    “Honey, a crazy guy is waving his arms and foaming at the mouth on the TV telling me to invest in X. What do you think?”

    “He’s on TV and he’s very entertaining. Buy it!”

  15. ELC says:

    Though i don’t like him, what he said was – “whatever money you may need for the next five years, please, take it out of the stock market.” That’s a far cry from ‘sell everything” you have in the stock market.

  16. Jim Cramer…. another person who should be punched in the face

  17. HarcourtArmstrong says:

    He said what he said, and he’s not taking it back (as this article implies). The question is, did his comments effect the market?

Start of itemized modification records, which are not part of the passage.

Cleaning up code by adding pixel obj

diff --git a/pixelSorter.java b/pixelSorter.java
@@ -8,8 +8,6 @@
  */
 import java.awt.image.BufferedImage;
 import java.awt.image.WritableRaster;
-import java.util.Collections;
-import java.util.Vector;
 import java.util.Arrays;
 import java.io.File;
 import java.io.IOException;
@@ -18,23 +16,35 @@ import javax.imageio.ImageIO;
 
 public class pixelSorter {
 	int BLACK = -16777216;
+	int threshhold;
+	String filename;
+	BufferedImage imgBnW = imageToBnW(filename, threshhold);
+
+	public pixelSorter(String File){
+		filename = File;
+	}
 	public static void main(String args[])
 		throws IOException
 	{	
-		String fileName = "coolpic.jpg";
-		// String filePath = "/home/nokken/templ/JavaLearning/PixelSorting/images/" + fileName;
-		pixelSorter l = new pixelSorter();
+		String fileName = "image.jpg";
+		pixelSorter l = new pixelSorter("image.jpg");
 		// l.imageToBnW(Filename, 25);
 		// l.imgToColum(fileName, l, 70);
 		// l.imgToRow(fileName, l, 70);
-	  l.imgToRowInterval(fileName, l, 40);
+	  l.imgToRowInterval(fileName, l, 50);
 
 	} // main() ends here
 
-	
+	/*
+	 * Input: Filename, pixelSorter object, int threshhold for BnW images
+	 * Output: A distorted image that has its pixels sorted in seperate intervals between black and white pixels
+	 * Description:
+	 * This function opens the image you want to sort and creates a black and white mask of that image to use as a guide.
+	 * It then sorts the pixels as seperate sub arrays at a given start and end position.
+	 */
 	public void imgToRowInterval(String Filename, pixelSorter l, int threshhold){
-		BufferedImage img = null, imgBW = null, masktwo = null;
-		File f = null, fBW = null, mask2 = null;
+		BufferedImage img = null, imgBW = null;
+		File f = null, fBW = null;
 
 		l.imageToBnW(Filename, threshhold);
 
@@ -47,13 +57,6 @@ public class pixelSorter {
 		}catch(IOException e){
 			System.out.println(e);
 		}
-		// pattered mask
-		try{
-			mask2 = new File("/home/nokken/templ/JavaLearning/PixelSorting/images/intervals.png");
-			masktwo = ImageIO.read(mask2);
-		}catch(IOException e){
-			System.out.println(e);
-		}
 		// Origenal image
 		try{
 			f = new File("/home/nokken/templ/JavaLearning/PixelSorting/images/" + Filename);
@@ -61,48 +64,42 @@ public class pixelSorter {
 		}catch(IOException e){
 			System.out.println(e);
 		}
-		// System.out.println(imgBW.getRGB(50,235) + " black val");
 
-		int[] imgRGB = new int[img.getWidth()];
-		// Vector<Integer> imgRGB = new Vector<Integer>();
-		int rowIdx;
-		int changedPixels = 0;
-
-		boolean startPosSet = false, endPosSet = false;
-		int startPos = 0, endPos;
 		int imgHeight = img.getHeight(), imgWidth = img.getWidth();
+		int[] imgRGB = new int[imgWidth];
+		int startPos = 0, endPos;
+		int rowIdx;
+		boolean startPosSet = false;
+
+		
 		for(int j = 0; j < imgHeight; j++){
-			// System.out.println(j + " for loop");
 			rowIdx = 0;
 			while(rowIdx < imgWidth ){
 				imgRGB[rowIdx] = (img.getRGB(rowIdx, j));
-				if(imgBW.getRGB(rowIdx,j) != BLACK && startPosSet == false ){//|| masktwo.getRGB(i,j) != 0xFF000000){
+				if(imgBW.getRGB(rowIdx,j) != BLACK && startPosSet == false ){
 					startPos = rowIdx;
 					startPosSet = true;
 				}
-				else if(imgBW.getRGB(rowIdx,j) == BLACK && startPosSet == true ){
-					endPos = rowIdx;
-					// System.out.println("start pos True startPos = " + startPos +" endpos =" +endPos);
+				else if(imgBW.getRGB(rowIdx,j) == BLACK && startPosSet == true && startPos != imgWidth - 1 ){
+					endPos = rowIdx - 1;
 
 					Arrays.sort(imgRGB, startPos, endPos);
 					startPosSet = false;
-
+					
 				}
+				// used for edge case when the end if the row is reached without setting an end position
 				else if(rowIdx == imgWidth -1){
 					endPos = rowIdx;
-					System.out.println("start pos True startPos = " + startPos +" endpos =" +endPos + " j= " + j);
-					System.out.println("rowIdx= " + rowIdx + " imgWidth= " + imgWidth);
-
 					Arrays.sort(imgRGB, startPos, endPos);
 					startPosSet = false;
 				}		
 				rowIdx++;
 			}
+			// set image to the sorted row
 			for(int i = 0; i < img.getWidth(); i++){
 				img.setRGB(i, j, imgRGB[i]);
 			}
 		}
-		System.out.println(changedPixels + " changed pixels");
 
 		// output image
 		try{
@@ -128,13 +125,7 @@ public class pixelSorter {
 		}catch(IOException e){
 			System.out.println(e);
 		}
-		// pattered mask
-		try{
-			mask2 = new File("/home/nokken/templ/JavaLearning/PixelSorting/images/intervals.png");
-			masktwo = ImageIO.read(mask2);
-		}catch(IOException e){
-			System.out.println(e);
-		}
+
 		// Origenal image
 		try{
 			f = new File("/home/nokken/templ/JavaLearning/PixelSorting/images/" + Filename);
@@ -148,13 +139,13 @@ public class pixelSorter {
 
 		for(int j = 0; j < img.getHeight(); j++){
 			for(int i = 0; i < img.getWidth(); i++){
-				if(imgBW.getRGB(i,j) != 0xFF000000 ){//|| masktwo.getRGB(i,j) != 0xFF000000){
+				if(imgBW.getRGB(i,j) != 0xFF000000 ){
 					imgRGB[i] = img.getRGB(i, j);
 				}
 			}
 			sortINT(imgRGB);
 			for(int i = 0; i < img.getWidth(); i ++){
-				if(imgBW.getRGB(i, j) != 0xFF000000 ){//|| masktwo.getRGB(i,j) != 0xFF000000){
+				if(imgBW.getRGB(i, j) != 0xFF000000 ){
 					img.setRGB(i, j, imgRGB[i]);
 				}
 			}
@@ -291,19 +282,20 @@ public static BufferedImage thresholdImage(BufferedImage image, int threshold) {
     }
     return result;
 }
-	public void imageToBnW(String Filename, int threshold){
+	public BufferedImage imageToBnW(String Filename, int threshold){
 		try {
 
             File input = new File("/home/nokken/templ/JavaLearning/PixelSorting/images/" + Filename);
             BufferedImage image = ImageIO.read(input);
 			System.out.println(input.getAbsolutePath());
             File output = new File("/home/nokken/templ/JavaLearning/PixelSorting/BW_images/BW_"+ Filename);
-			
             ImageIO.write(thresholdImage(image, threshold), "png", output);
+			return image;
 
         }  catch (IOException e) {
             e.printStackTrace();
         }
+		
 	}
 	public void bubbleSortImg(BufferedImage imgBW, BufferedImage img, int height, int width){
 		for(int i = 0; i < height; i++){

    Aside from that, his advice is sound. You need to liquidate your assets as time comes near to use them. Anybody who follows the old 100 minus your age rule for retirement wouldn’t have to do a thing.

    People are ridiculing his decision to say this on TV, because those same people may have lost money as a result of it. He honestly did this because he felt it was the right thing to do. Normally, it could be argued that he made money from this, but short selling is suspended at the moment so that is unlikely.

  18. leoeris says:

    Why would I listen to Cramer now when I didn’t before?

  19. Overheal says:

    He said take everything you need for the next 5 years, not Everything you have invested.

  20. dougp26364 says:

    Wow, he admits to selling or doing business with everythng that’s failed. Yep, he’s the guy I want telling me what to do with my money.

    And what’s this about taking out of the STOCK market what you’ll need for five years? Has this guys advice been to have EVERYTHING in the stock market all along without a safety cushion for the tough times?

    People with half a brain should have already had their safety cushion in a safe harbor long before the market began to crash. They shouldn’t have to sell at a loss because they all their assets at risk.

  21. smartmuffin says:

    I’m obviously parahprasing here, but Cramer’s overall philsophy has always semeed to be that long-term, the stock market is a great place to have your money and isn’t nearly as “risky” as most people think.

    What he said was that for any amount of assets where your window is five years or less, to take it all out. But that doesn’t mean to sell ALL of your investments, because presumably, most people have a lot of investments with a longer horizon than that.

  22. Oh, is HE the one behind this Anonymous poster then?

    ;)